** RECORD SET follows **

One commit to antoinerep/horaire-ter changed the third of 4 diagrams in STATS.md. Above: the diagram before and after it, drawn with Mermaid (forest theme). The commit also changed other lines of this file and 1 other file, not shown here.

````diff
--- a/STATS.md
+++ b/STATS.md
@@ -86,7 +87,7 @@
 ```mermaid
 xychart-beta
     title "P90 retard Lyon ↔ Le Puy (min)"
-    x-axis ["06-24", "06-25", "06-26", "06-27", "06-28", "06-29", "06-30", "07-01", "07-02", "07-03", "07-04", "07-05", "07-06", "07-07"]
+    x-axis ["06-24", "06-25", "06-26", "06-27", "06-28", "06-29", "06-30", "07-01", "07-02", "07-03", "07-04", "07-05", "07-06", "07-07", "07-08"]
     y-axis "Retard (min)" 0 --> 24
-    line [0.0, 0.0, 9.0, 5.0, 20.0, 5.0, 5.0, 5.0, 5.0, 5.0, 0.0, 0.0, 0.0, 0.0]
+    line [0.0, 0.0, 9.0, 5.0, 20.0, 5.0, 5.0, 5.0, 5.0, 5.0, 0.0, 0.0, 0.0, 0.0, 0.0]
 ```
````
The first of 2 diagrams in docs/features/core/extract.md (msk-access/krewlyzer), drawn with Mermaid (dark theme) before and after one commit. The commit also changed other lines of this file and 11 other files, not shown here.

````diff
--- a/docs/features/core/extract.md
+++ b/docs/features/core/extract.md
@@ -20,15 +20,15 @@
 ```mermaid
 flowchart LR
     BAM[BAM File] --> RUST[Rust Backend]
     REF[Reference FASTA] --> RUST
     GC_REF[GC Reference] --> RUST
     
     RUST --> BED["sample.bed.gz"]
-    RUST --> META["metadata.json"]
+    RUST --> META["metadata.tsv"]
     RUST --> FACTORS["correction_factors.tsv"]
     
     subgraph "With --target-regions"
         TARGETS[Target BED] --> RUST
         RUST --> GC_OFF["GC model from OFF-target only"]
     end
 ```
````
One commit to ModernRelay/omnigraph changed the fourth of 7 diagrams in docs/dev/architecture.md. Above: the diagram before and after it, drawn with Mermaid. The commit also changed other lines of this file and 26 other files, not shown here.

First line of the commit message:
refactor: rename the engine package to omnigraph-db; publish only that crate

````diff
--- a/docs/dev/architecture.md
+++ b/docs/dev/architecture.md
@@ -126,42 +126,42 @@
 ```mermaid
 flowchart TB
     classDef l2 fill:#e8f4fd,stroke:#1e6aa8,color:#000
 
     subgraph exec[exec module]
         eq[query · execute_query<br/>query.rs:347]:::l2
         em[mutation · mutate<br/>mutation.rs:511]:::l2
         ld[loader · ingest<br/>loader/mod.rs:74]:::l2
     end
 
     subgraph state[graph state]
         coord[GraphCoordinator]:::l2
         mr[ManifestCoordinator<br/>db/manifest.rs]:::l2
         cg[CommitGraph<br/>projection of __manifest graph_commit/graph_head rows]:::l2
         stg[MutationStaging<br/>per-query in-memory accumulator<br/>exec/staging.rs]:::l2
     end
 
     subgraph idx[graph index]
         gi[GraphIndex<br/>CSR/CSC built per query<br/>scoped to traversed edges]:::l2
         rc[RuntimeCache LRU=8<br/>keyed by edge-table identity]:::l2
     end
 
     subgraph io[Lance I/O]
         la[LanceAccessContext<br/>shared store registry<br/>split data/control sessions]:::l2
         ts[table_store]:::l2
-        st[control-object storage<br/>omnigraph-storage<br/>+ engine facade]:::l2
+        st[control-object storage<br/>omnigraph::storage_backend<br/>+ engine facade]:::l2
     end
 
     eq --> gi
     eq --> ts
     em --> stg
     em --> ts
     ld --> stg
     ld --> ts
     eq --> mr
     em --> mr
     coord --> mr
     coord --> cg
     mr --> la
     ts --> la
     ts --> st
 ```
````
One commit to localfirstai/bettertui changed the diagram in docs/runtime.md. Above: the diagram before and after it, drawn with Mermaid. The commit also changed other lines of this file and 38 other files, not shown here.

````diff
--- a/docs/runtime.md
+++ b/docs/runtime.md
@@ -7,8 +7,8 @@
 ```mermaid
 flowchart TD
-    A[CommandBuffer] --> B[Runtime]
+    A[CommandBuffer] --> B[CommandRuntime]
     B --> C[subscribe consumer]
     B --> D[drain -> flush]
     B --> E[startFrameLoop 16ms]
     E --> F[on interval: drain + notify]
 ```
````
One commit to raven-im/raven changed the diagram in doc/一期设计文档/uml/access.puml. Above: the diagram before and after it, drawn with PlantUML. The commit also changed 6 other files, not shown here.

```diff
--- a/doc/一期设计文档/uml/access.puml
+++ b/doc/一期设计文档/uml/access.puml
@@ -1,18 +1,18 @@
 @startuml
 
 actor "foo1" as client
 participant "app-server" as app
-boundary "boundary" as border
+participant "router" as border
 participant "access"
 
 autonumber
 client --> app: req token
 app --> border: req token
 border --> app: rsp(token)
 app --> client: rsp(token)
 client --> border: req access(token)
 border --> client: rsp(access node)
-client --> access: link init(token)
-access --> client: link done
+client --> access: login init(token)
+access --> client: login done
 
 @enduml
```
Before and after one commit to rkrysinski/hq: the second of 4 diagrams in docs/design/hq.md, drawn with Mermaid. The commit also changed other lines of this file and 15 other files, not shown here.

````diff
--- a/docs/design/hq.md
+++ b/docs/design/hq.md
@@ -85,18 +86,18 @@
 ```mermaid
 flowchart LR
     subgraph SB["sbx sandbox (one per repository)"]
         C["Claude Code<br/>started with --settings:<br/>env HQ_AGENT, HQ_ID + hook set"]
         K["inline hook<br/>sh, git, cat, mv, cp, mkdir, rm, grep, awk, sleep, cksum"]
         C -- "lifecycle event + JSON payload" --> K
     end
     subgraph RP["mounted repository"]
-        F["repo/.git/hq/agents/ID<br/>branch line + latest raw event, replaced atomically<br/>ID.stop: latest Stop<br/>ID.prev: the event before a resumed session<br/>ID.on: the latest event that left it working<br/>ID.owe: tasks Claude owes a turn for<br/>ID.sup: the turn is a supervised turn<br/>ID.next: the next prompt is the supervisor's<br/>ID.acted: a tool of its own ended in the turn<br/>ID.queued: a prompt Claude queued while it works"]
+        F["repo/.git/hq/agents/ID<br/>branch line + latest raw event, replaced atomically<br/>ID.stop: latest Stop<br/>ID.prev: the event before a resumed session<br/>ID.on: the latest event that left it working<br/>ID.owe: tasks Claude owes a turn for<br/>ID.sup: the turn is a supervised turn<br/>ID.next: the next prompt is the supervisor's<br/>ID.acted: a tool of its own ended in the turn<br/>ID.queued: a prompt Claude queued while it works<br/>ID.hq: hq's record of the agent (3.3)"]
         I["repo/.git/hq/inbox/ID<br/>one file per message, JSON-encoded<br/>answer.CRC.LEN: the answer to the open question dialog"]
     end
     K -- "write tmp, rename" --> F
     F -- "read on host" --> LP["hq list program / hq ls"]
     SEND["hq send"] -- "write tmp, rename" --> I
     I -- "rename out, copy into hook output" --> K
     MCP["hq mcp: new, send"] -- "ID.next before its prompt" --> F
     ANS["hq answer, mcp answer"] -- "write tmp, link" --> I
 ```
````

** End of RECORD SET **

When you output the entries, keep every line exactly as it appears above.

One commit to antoinerep/horaire-ter changed the third of 4 diagrams in STATS.md. Above: the diagram before and after it, drawn with Mermaid (forest theme). The commit also changed other lines of this file and 1 other file, not shown here.

````diff
--- a/STATS.md
+++ b/STATS.md
@@ -86,7 +87,7 @@
 ```mermaid
 xychart-beta
     title "P90 retard Lyon ↔ Le Puy (min)"
-    x-axis ["06-24", "06-25", "06-26", "06-27", "06-28", "06-29", "06-30", "07-01", "07-02", "07-03", "07-04", "07-05", "07-06", "07-07"]
+    x-axis ["06-24", "06-25", "06-26", "06-27", "06-28", "06-29", "06-30", "07-01", "07-02", "07-03", "07-04", "07-05", "07-06", "07-07", "07-08"]
     y-axis "Retard (min)" 0 --> 24
-    line [0.0, 0.0, 9.0, 5.0, 20.0, 5.0, 5.0, 5.0, 5.0, 5.0, 0.0, 0.0, 0.0, 0.0]
+    line [0.0, 0.0, 9.0, 5.0, 20.0, 5.0, 5.0, 5.0, 5.0, 5.0, 0.0, 0.0, 0.0, 0.0, 0.0]
 ```
````
The first of 2 diagrams in docs/features/core/extract.md (msk-access/krewlyzer), drawn with Mermaid (dark theme) before and after one commit. The commit also changed other lines of this file and 11 other files, not shown here.

````diff
--- a/docs/features/core/extract.md
+++ b/docs/features/core/extract.md
@@ -20,15 +20,15 @@
 ```mermaid
 flowchart LR
     BAM[BAM File] --> RUST[Rust Backend]
     REF[Reference FASTA] --> RUST
     GC_REF[GC Reference] --> RUST
     
     RUST --> BED["sample.bed.gz"]
-    RUST --> META["metadata.json"]
+    RUST --> META["metadata.tsv"]
     RUST --> FACTORS["correction_factors.tsv"]
     
     subgraph "With --target-regions"
         TARGETS[Target BED] --> RUST
         RUST --> GC_OFF["GC model from OFF-target only"]
     end
 ```
````
One commit to ModernRelay/omnigraph changed the fourth of 7 diagrams in docs/dev/architecture.md. Above: the diagram before and after it, drawn with Mermaid. The commit also changed other lines of this file and 26 other files, not shown here.

First line of the commit message:
refactor: rename the engine package to omnigraph-db; publish only that crate

````diff
--- a/docs/dev/architecture.md
+++ b/docs/dev/architecture.md
@@ -126,42 +126,42 @@
 ```mermaid
 flowchart TB
     classDef l2 fill:#e8f4fd,stroke:#1e6aa8,color:#000
 
     subgraph exec[exec module]
         eq[query · execute_query<br/>query.rs:347]:::l2
         em[mutation · mutate<br/>mutation.rs:511]:::l2
         ld[loader · ingest<br/>loader/mod.rs:74]:::l2
     end
 
     subgraph state[graph state]
         coord[GraphCoordinator]:::l2
         mr[ManifestCoordinator<br/>db/manifest.rs]:::l2
         cg[CommitGraph<br/>projection of __manifest graph_commit/graph_head rows]:::l2
         stg[MutationStaging<br/>per-query in-memory accumulator<br/>exec/staging.rs]:::l2
     end
 
     subgraph idx[graph index]
         gi[GraphIndex<br/>CSR/CSC built per query<br/>scoped to traversed edges]:::l2
         rc[RuntimeCache LRU=8<br/>keyed by edge-table identity]:::l2
     end
 
     subgraph io[Lance I/O]
         la[LanceAccessContext<br/>shared store registry<br/>split data/control sessions]:::l2
         ts[table_store]:::l2
-        st[control-object storage<br/>omnigraph-storage<br/>+ engine facade]:::l2
+        st[control-object storage<br/>omnigraph::storage_backend<br/>+ engine facade]:::l2
     end
 
     eq --> gi
     eq --> ts
     em --> stg
     em --> ts
     ld --> stg
     ld --> ts
     eq --> mr
     em --> mr
     coord --> mr
     coord --> cg
     mr --> la
     ts --> la
     ts --> st
 ```
````
One commit to localfirstai/bettertui changed the diagram in docs/runtime.md. Above: the diagram before and after it, drawn with Mermaid. The commit also changed other lines of this file and 38 other files, not shown here.

````diff
--- a/docs/runtime.md
+++ b/docs/runtime.md
@@ -7,8 +7,8 @@
 ```mermaid
 flowchart TD
-    A[CommandBuffer] --> B[Runtime]
+    A[CommandBuffer] --> B[CommandRuntime]
     B --> C[subscribe consumer]
     B --> D[drain -> flush]
     B --> E[startFrameLoop 16ms]
     E --> F[on interval: drain + notify]
 ```
````
One commit to raven-im/raven changed the diagram in doc/一期设计文档/uml/access.puml. Above: the diagram before and after it, drawn with PlantUML. The commit also changed 6 other files, not shown here.

```diff
--- a/doc/一期设计文档/uml/access.puml
+++ b/doc/一期设计文档/uml/access.puml
@@ -1,18 +1,18 @@
 @startuml
 
 actor "foo1" as client
 participant "app-server" as app
-boundary "boundary" as border
+participant "router" as border
 participant "access"
 
 autonumber
 client --> app: req token
 app --> border: req token
 border --> app: rsp(token)
 app --> client: rsp(token)
 client --> border: req access(token)
 border --> client: rsp(access node)
-client --> access: link init(token)
-access --> client: link done
+client --> access: login init(token)
+access --> client: login done
 
 @enduml
```
Before and after one commit to rkrysinski/hq: the second of 4 diagrams in docs/design/hq.md, drawn with Mermaid. The commit also changed other lines of this file and 15 other files, not shown here.

````diff
--- a/docs/design/hq.md
+++ b/docs/design/hq.md
@@ -85,18 +86,18 @@
 ```mermaid
 flowchart LR
     subgraph SB["sbx sandbox (one per repository)"]
         C["Claude Code<br/>started with --settings:<br/>env HQ_AGENT, HQ_ID + hook set"]
         K["inline hook<br/>sh, git, cat, mv, cp, mkdir, rm, grep, awk, sleep, cksum"]
         C -- "lifecycle event + JSON payload" --> K
     end
     subgraph RP["mounted repository"]
-        F["repo/.git/hq/agents/ID<br/>branch line + latest raw event, replaced atomically<br/>ID.stop: latest Stop<br/>ID.prev: the event before a resumed session<br/>ID.on: the latest event that left it working<br/>ID.owe: tasks Claude owes a turn for<br/>ID.sup: the turn is a supervised turn<br/>ID.next: the next prompt is the supervisor's<br/>ID.acted: a tool of its own ended in the turn<br/>ID.queued: a prompt Claude queued while it works"]
+        F["repo/.git/hq/agents/ID<br/>branch line + latest raw event, replaced atomically<br/>ID.stop: latest Stop<br/>ID.prev: the event before a resumed session<br/>ID.on: the latest event that left it working<br/>ID.owe: tasks Claude owes a turn for<br/>ID.sup: the turn is a supervised turn<br/>ID.next: the next prompt is the supervisor's<br/>ID.acted: a tool of its own ended in the turn<br/>ID.queued: a prompt Claude queued while it works<br/>ID.hq: hq's record of the agent (3.3)"]
         I["repo/.git/hq/inbox/ID<br/>one file per message, JSON-encoded<br/>answer.CRC.LEN: the answer to the open question dialog"]
     end
     K -- "write tmp, rename" --> F
     F -- "read on host" --> LP["hq list program / hq ls"]
     SEND["hq send"] -- "write tmp, rename" --> I
     I -- "rename out, copy into hook output" --> K
     MCP["hq mcp: new, send"] -- "ID.next before its prompt" --> F
     ANS["hq answer, mcp answer"] -- "write tmp, link" --> I
 ```
````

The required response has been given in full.